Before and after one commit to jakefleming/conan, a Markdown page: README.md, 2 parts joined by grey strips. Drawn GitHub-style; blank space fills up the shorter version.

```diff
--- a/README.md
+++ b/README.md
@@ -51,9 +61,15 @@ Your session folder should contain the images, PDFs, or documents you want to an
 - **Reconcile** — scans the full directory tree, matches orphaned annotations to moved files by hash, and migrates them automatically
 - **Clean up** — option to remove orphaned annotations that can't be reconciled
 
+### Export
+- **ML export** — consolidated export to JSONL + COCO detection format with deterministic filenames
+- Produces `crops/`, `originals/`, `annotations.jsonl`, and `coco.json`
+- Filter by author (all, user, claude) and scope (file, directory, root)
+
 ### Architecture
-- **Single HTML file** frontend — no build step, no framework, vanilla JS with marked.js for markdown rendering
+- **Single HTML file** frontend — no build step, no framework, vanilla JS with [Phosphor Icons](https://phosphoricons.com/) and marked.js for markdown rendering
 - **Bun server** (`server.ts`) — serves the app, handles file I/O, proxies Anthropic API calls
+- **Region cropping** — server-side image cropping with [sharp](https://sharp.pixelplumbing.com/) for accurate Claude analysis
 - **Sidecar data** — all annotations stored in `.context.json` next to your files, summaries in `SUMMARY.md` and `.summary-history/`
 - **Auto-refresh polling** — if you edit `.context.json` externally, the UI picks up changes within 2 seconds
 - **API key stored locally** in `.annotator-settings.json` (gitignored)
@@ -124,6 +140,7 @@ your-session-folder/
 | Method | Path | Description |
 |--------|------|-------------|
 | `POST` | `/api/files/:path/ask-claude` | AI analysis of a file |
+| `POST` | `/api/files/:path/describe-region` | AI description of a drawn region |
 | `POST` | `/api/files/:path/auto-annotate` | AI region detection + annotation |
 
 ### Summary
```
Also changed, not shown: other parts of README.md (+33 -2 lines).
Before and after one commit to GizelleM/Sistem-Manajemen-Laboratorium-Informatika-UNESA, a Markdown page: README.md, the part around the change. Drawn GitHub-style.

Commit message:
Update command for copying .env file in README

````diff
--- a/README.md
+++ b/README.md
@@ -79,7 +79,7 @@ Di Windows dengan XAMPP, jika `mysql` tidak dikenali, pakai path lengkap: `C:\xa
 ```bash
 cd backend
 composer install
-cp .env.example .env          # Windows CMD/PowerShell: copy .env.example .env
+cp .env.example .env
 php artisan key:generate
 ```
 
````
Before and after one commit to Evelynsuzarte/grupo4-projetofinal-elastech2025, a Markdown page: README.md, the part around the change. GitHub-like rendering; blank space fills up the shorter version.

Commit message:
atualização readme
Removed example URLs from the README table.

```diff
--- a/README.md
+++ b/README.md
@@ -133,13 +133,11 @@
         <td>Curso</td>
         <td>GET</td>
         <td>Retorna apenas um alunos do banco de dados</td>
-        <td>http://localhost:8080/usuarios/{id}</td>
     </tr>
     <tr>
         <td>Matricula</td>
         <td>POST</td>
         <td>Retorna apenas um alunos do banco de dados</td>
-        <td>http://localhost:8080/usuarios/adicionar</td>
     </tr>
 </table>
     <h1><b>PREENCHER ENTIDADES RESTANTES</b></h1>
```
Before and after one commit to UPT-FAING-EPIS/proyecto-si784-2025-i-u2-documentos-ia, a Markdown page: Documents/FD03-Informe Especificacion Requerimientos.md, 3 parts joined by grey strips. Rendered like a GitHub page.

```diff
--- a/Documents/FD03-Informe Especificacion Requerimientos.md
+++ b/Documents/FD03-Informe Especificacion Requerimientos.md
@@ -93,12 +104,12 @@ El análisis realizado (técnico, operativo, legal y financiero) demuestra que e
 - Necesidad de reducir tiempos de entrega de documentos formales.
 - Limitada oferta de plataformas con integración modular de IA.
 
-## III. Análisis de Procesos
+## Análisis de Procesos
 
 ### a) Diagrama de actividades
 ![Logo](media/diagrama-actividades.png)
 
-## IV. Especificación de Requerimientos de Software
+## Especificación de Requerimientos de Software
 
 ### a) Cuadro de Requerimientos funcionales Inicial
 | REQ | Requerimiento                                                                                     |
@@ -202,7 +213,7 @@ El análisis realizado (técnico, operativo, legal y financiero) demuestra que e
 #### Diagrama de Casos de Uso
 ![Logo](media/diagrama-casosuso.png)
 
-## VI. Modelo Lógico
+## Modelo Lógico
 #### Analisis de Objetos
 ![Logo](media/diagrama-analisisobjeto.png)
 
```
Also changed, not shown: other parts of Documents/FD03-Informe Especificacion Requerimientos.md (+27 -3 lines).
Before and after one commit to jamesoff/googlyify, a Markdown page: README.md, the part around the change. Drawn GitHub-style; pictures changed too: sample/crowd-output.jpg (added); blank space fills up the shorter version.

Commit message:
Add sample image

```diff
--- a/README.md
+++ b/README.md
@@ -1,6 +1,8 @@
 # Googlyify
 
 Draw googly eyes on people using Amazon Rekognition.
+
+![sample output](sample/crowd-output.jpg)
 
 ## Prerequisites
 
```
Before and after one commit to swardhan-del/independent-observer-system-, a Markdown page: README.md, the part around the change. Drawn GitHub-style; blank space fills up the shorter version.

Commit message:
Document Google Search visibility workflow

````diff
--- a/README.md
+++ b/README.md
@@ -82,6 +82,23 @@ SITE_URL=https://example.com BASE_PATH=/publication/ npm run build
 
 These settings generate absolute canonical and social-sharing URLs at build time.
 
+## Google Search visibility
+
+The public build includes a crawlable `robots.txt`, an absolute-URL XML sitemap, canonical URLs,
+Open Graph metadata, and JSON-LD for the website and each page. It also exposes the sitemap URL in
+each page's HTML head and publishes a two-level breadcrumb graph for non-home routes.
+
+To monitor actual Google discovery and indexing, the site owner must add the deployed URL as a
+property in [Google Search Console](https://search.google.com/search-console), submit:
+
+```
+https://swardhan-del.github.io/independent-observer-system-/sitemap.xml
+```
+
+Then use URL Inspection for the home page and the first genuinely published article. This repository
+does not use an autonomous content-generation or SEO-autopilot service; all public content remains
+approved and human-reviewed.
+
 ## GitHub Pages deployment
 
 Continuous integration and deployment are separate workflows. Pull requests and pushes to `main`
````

------------

The problem: The lines to copy are those in the records above containing the word "example".

Solution to the problem:
-cp .env.example .env          # Windows CMD/PowerShell: copy .env.example .env
+cp .env.example .env
Removed example URLs from the README table.
@@ -82,6 +82,23 @@ SITE_URL=https://example.com BASE_PATH=/publication/ npm run build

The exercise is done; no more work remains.